◆ WHAT YOU HAVE TO DO: Everything in the data below except the pictures must be repeated word for word.

*** Block opens ***

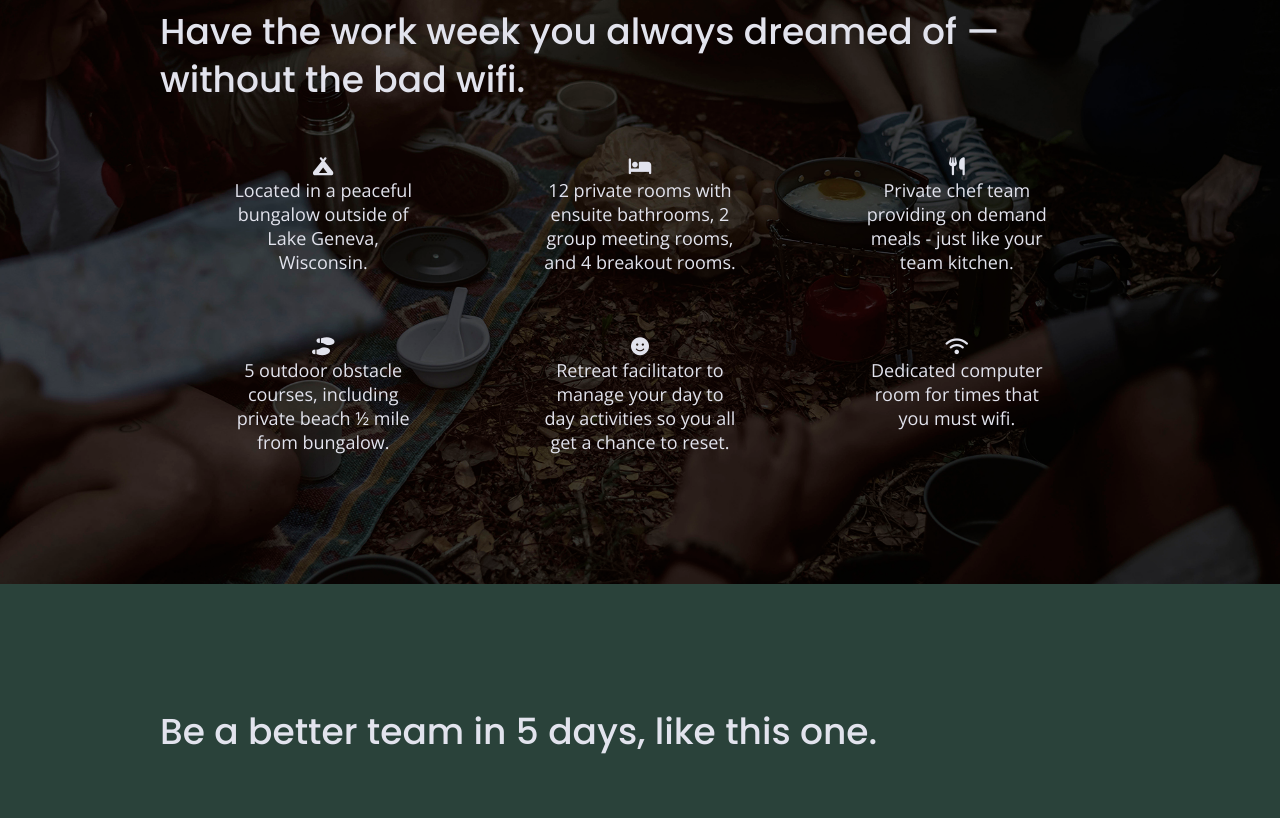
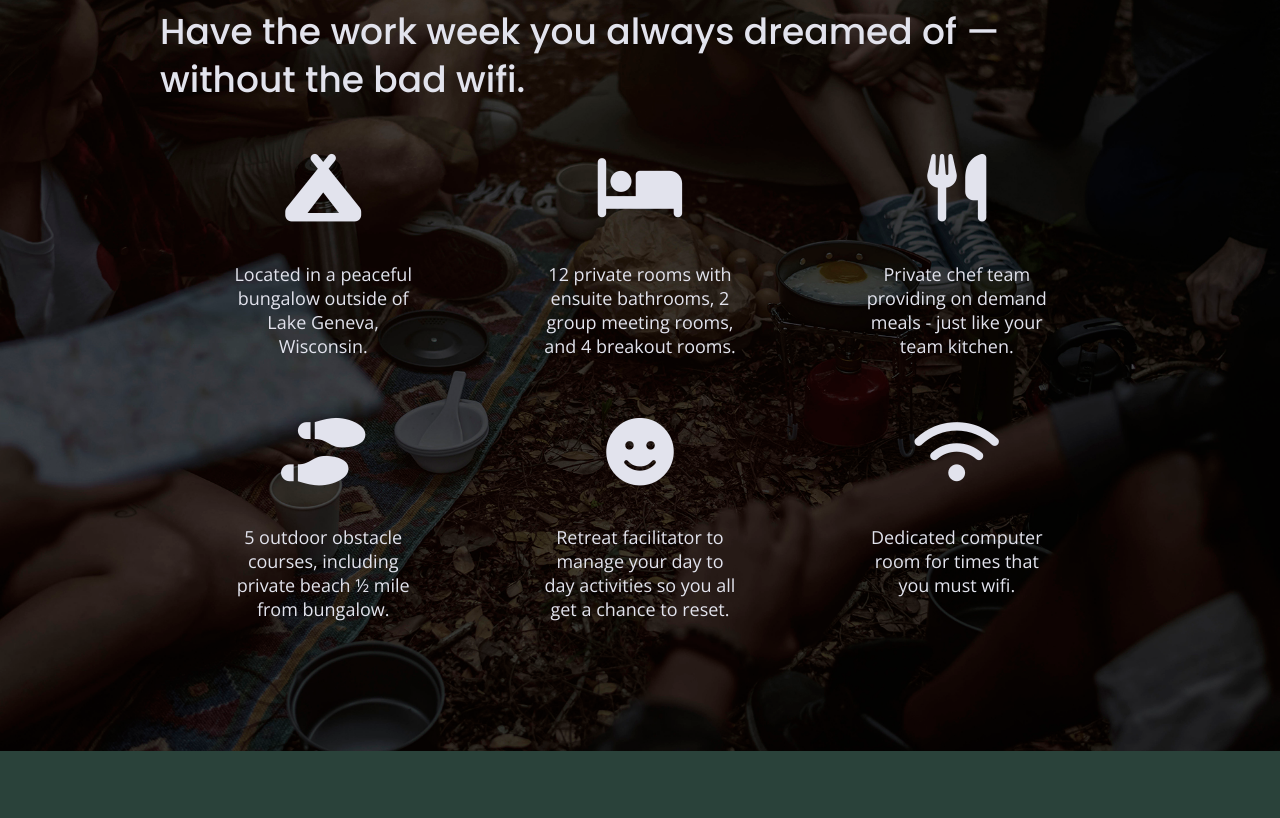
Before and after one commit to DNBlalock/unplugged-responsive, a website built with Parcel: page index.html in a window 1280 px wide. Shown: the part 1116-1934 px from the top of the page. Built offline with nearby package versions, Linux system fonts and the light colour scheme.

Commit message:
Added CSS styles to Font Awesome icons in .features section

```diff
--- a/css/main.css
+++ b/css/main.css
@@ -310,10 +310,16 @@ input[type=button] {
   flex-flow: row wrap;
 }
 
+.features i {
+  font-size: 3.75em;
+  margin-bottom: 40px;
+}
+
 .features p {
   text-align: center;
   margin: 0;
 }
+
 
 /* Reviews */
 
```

*** Block closes ***

◆ EXERCISE ANSWER:
Before and after one commit to DNBlalock/unplugged-responsive, a website built with Parcel: page index.html in a window 1280 px wide. Shown: the part 1116-1934 px from the top of the page. Built offline with nearby package versions, Linux system fonts and the light colour scheme.

Commit message:
Added CSS styles to Font Awesome icons in .features section

```diff
--- a/css/main.css
+++ b/css/main.css
@@ -310,10 +310,16 @@ input[type=button] {
   flex-flow: row wrap;
 }
 
+.features i {
+  font-size: 3.75em;
+  margin-bottom: 40px;
+}
+
 .features p {
   text-align: center;
   margin: 0;
 }
+
 
 /* Reviews */
 
```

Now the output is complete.